David Streid
David Streid
Year: 2013
Faculty Advisor: Klaas Van Wijk

Genetic Study of the Relationship of Clp Protease to Plastid Metabolism & DNA Repair in Arabidopsis Thaliana

Plastids play a critical role in cellular function by manufacturing metabolic compounds and conducting photosynthesis. These processes are maintained through various mechanisms, including proteolysis in the plastid. Understanding how proteolysis enhances growth could improve efforts to maximize crop yield. Indeed, the chloroplast can produce valuable chemicals and vaccines due to its high capacity for protein synthesis and could be improved by an understanding of plastid proteases that maintain protein homeostasis. Proteases are fundamental to plant development by their regulation of proteolysis, or the breakdown of proteins into smaller polypeptides. Clp Protease, the most abundant, soluble protease complex in plant plastids, is of particular interest to the Van Wijk Lab. Recent genetic studies suggest that the Clp protease contributes to protein biogenesis, embryogenesis, and cellular metabolism. Previously the lab identified eight candidate substrates that bind uniquely to ClpS, which is a substrate selector for proteolysis. This summer, I studied two proteins suspected to regulate DNA organization and repair in Arabidopsis thaliana – UVR and pTAC17. I focused on the localization and spatiotemporal expression of these proteins as well as how they affect plant phenotype. To isolate their role in plant development, I compared knockout mutants grown with wild type plants with intentions to perform the complementation test by floral dipping. Immunoblot analyses determined the subcellular localization of UVR and pTAC17 proteins in chloroplast stroma and membrane; compared their expression between wild type and ClpS mutant; and analyzed their expression levels in 1 to 6 week old leaves as well as flower, stem, and silique samples. The results of this project could further the understanding of their functions in plastid DNA maintenance and its regulation through theClp protease, which is necessary to expand our knowledge of protease function, its relation to DNA integrity, and thus overall plant growth.

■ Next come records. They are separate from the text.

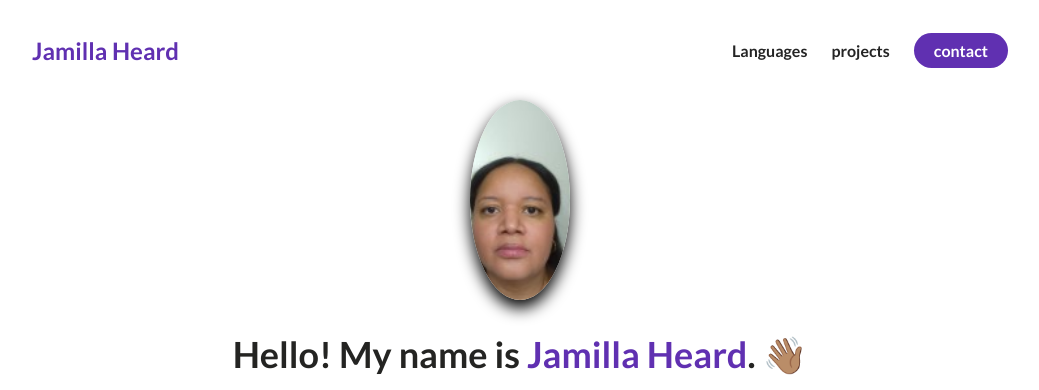
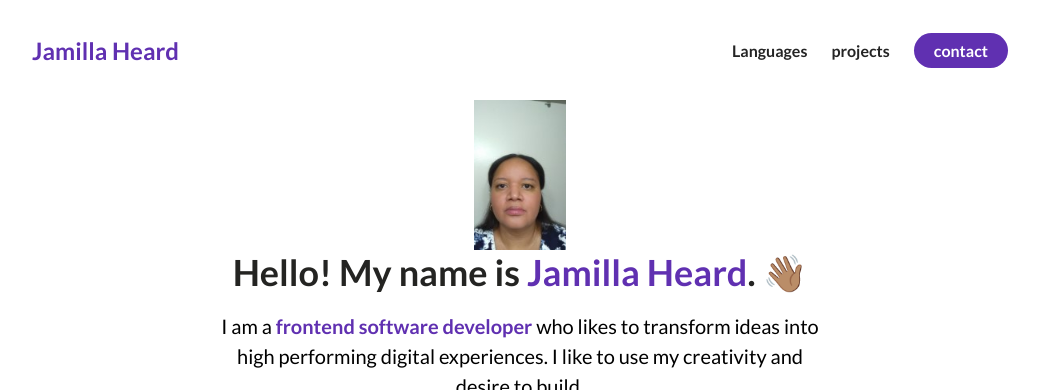
Before and after one commit to Letsgetitdone01/Better-1, a plain HTML site: page index.html in a window 1280 px wide. Shown: the top 390 px of the page, without its empty margins (120-1159 px from the left). Drawn offline with Linux system fonts and the light colour scheme.

Commit message:
still not fixed

```diff
--- a/index.html
+++ b/index.html
@@ -74,10 +74,8 @@
         <h1 class="section__title">This is my <span class="text--purple"> Technology stack </span></h1>
         <div class="language__list">
             <div class="language">
-                <figure class="language__img--wrapper">
                     <img src="assets/5.webp" alt="" class="language__img">
                     <span class="language__name">HTML</span>
-                </figure>
                 <div>
 
                     <div class="language">
--- a/styles.css
+++ b/styles.css
@@ -111,20 +111,18 @@ flex-direction: column;
 }
 
 .about-me__picture--mask {
-    width: 100px ;
-    height: 200px;
+    width: 150px ;
+    height: 150px;
     border-radius: 50%;
-    overflow: hidden;
-    box-shadow: 0 8px 16px rgba(0, 0, 0, 1) ;
-    margin-bottom: 32px;
+
+
 }
 
 
 /* photo improvements*/
 .about-me__picture {
-    width: 100%;
-    transform: scale(1.5);
-    padding-top: 8px;
+    height: 100%;
+    object-fit: cover;
 }
 
 .about-me__info--title {
@@ -161,11 +159,11 @@ flex-direction: column;
 }
 
 .language {
-    width:25%;
+    width:calc(25%-20px);
     display: flex;
     justify-content: center;
     position: relative;
-    margin-bottom: 20px;
+    margin-bottom: 10px;
 
 }
 
```
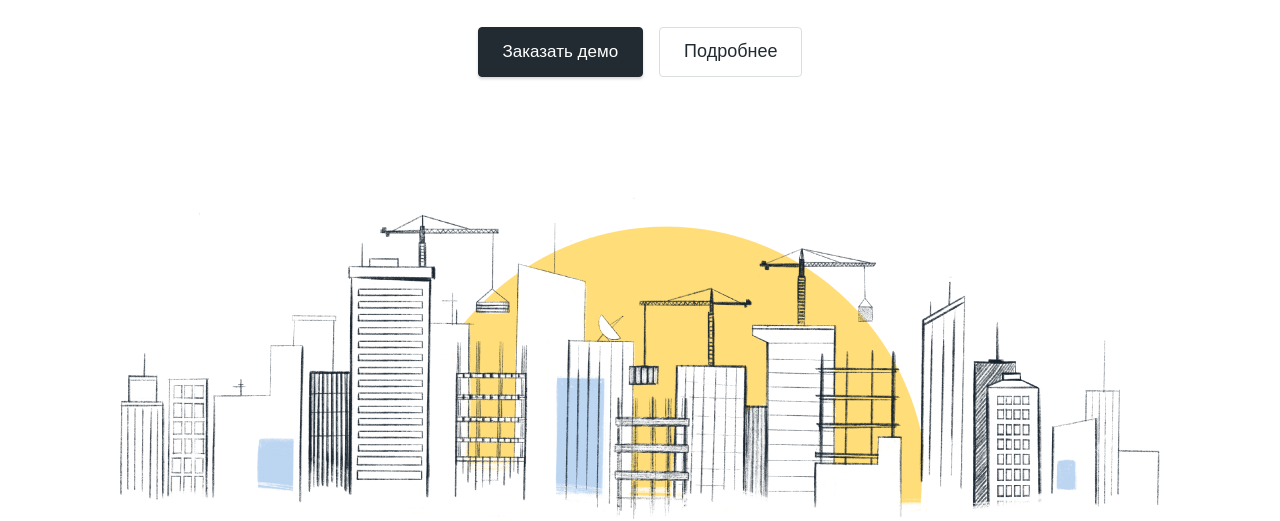
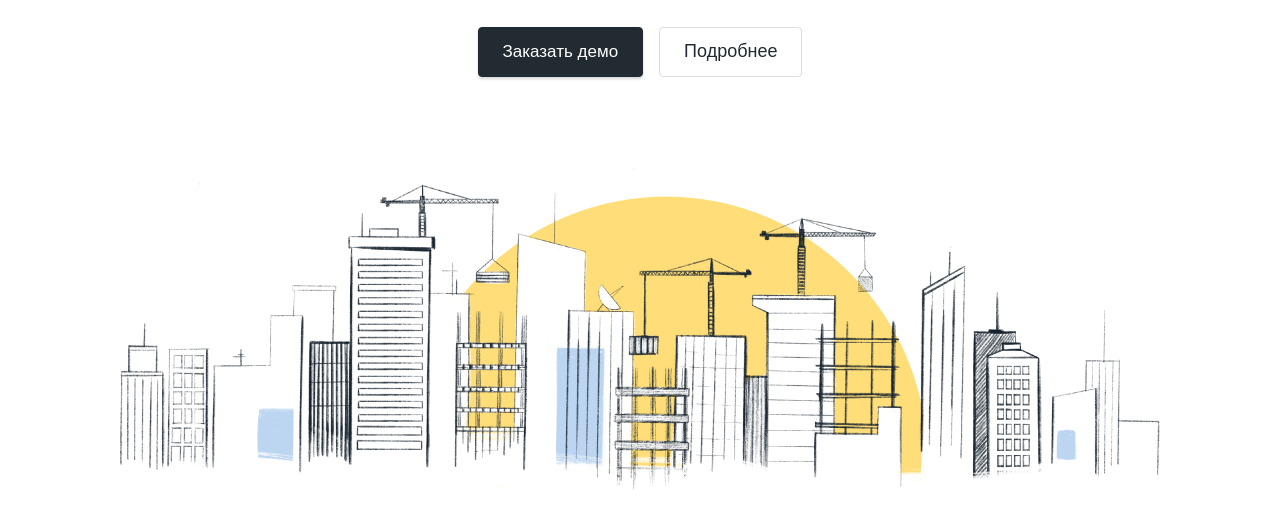
Before and after one commit to YuriiLukianovych/build-control, a plain HTML site: page index.html in a window 1280 px wide. Shown: the part 301-822 px from the top of the page. Drawn offline with nearby package versions, Linux system fonts and the light colour scheme.

Commit message:
some fix

```diff
--- a/sass/layout/_hero.scss
+++ b/sass/layout/_hero.scss
@@ -117,7 +117,7 @@
    background-image: url(../images/hero/bg-main.png),
       url(../images/hero/bg-cars.png);
    background-repeat: no-repeat, no-repeat;
-   background-position: center bottom 141px, center bottom 47px;
+   background-position: center bottom 171px, center bottom 77px;
    &__title {
       max-width: 820px;
       margin: 3px auto 30px auto;
```
Also changed, not shown: css/main.css, css/main.min.css.
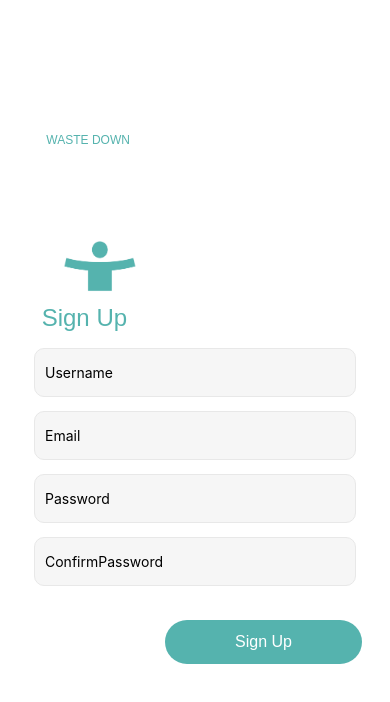
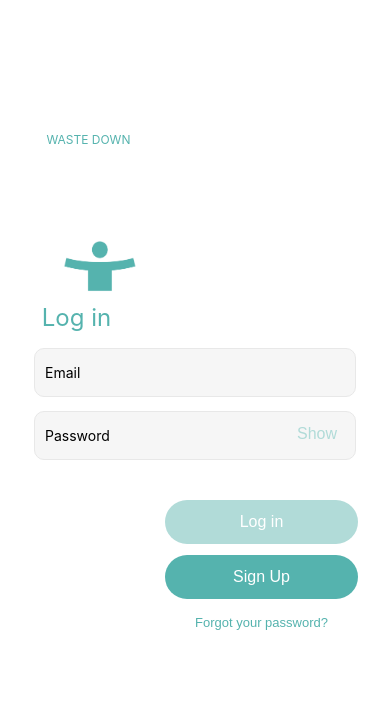
Before and after one commit to samzhao273/HTN-2022-Project, a React Native app in the folder frontend/: screen / in a window 390 px wide. Shown: the top 702 px of the page. Built offline with nearby package versions, Linux system fonts and the light colour scheme.

Commit message:
finished login

```diff
--- a/frontend/App.js
+++ b/frontend/App.js
@@ -8,7 +8,7 @@ import Signup from "./Signup.js"
 
 export default function App() {
   return (
-    <Signup/>
+    <Login/>
   );
 }
 
--- a/frontend/Login.js
+++ b/frontend/Login.js
@@ -5,6 +5,39 @@ import { useState } from 'react';
 
 export default function login() {
   const [isSecureEntry, setIsSecureEntry] = useState(true);
+  const [email, setEmail] = useState('');
+  const [password, setPassword] = useState('');
+  const [message, setMessage] = useState('');
+
+  const Login = () => {
+    const payload = {
+      email,
+      password,
+    };
+    fetch(`http://localhost:2000/login`, {
+      method: 'POST',
+      headers: {
+        'Content-Type': 'application/json'
+      },
+      body: JSON.stringify(payload)
+    }).then(async res => {
+      try {
+          console.log(await res.text());
+          const jsonRes = await res.json()
+          if (res.status === 200) {
+              setMessage(jsonRes.message);
+          } else {
+              setMessage(jsonRes.message);
+          }
+      } catch (err) {
+          console.log(err);
+      };
+  })
+  .catch(err => {
+      console.log(err);
+  });
+  }
+
   return (
     <SafeAreaView style={styles.root}>
       <Text style = {styles.text}> WASTE DOWN</Text>
@@ -17,14 +50,17 @@ export default function login() {
       <Text style = {styles.LogInText}> Log in </Text>
 
       <View style = {styles.emailInput}>
-        <TextInput placeholder='Email'  />
+        <TextInput placeholder='Email'
+            onChangeText = {setEmail}
+        />
+
       </View>
 
       <View style = {styles.passwordInput}>
         <TextInput placeholder='Password'
+            onChangeText = {setPassword}
             secureTextEntry={isSecureEntry}/>
       </View>
-
 
       <TouchableOpacity
         onPress={() => { console.warn('Show Password Pressed') }}
@@ -32,11 +68,14 @@ export default function login() {
         <Text style = {styles.buttonShowPass}>Show</Text>
       </TouchableOpacity>
 
-
       <TouchableOpacity
         style={styles.buttonLogin}
-        onPress={() => { console.warn('login pressed') }} >
+        onPress={() => {
+          console.warn('login pressed')
+          Login()
+        }} >
         <Text style={styles.buttonText}>Log in</Text>
+
       </TouchableOpacity>
 
 
--- a/frontend/Signup.js
+++ b/frontend/Signup.js
@@ -12,7 +12,6 @@ export default function signup() {
   const [message, setMessage] = useState('');
 
   const onSignUp = () => {
-    console.log("AAAAAA")
     const payload = {
       username,
       email,
@@ -27,8 +26,10 @@ export default function signup() {
       }).then(async res => {
         try {
             console.log(await res.text());
-
+            const jsonRes = await res.json()
             if (res.status === 200) {
+                setMessage(jsonRes.message);
+            } else {
                 setMessage(jsonRes.message);
             }
         } catch (err) {
```
Also changed, not shown: 1 other file (tests, documents, lock files or other folders).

My Experience

My fascination with plant science stems from an awe of their capabilities and a respect for those who discover their potential. With the expertise of my mentors, I was able to take part in this scientific exploration. Two months ago Western Blotting was a foreign concept to me, but now this procedure and many others like Colony PCR and Bacterial Transformation, come naturally. My mentors and lab members instilled a desire to discover and become a better researcher. Working with them provided an awareness of how successful research is conducted and the ability to think critically about a project. This internship gave me skills I will continue to improve upon in future labs and ingrained a new perspective for my undergraduate years. Now I not only visualize myself pursuing scientific advancement, but also have a growing desire to achieve it.